Bitcoin and Coinbase experienced significant gains earlier this week as the U.S. government stepped in to prevent a banking crisis from spreading throughout the economy. According to Coinmarketcap, Bitcoin jumped 15.6% in recent days, while Coinbase’s shares popped 10.7%, closing at $59.17.
The news of the banking crisis first broke on Sunday, with the closure of Signature Bank (SBNY) by federal and New York state regulators. The bank, which connected crypto firms to the traditional finance system, held $240 million in Coinbase corporate cash. Coinbase, however, has said that it expects to recover these funds.
In addition to Coinbase, the issuer of the stablecoin USD Coin, Circle Internet Financial, also experienced a rebound. Silicon Valley Bank, which held $3.3 billion in reserves for USD Coin, was protected by the U.S. government, making the $3.3 billion fully available.
Stablecoins, like USD Coin, are often used by traders to get in or out of their positions in more volatile cryptocurrencies. They are also utilized by companies to store their capital and profits. As such, the rebound in USD Coin valuation is critical to Coinbase, accounting for around 80% of its interest income and 23% of total revenue in Q4, according to Mizuho Securities.
While the depositors in Silicon Valley Bank and Signature Bank will be protected, shareholders and certain unsecured debtholders will not be bailed out, according to the U.S. Treasury and FDIC. The collapse of crypto-friendly Silvergate Capital had already been putting pressure on Signature Bank before the crisis at Silicon Valley Bank emerged.

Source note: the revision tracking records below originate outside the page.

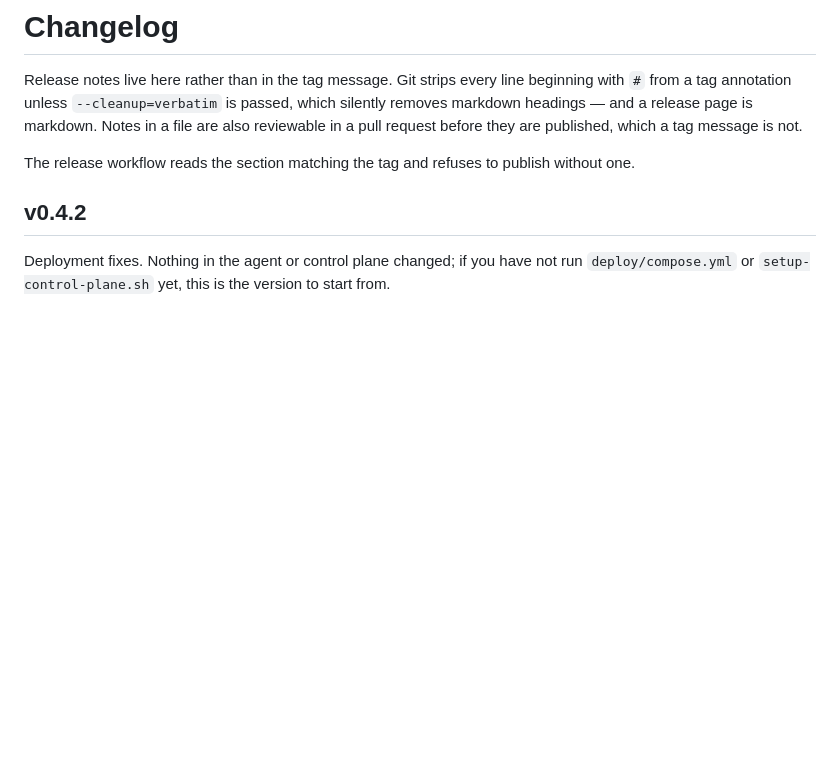
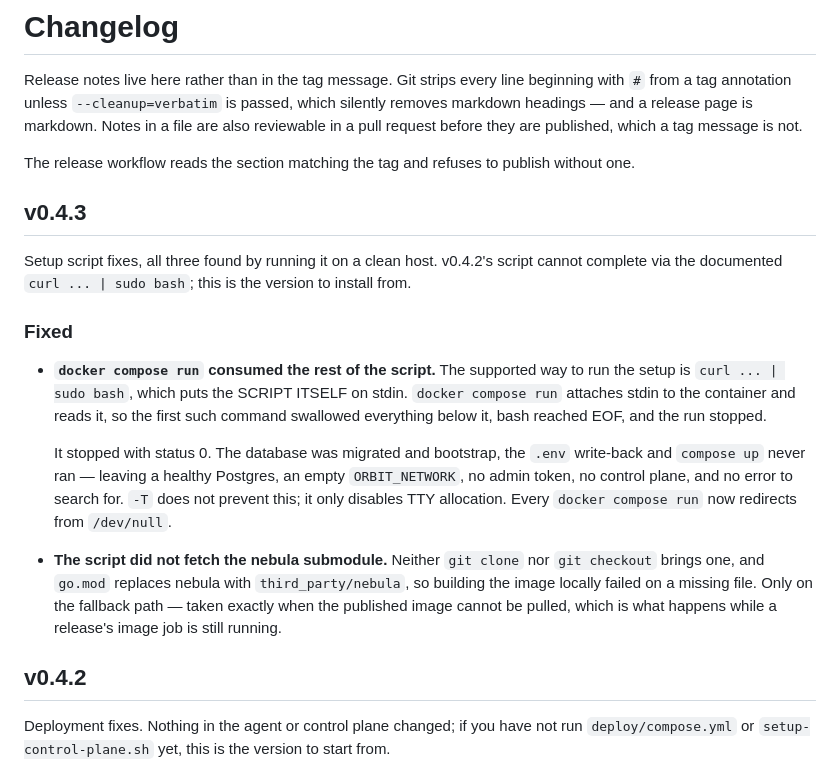
Before and after one commit to griffithind/orbit, a Markdown page: CHANGELOG.md, the part around the change. Drawn GitHub-style; blank space fills up the shorter version.

Commit message:
v0.4.3 changelog

```diff
--- a/CHANGELOG.md
+++ b/CHANGELOG.md
@@ -8,6 +8,32 @@ a tag message is not.
 
 The release workflow reads the section matching the tag and refuses to publish
 without one.
+
+## v0.4.3
+
+Setup script fixes, all three found by running it on a clean host. v0.4.2's
+script cannot complete via the documented `curl ... | sudo bash`; this is the
+version to install from.
+
+### Fixed
+
+- **`docker compose run` consumed the rest of the script.** The supported way to
+  run the setup is `curl ... | sudo bash`, which puts the SCRIPT ITSELF on
+  stdin. `docker compose run` attaches stdin to the container and reads it, so
+  the first such command swallowed everything below it, bash reached EOF, and
+  the run stopped.
+
+  It stopped with status 0. The database was migrated and bootstrap, the `.env`
+  write-back and `compose up` never ran — leaving a healthy Postgres, an empty
+  `ORBIT_NETWORK`, no admin token, no control plane, and no error to search for.
+  `-T` does not prevent this; it only disables TTY allocation. Every
+  `docker compose run` now redirects from `/dev/null`.
+
+- **The script did not fetch the nebula submodule.** Neither `git clone` nor
+  `git checkout` brings one, and `go.mod` replaces nebula with
+  `third_party/nebula`, so building the image locally failed on a missing file.
+  Only on the fallback path — taken exactly when the published image cannot be
+  pulled, which is what happens while a release's image job is still running.
 
 ## v0.4.2
 
```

It is worth noting that the information on Coinbase’s revenue and interest income from USD Coin came from Mizuho Securities. Additionally, the article discusses the potential impact of this banking crisis on Bitcoin’s price in the long run, and how traders will continue to rely on stablecoins like USD Coin to navigate the cryptocurrency market.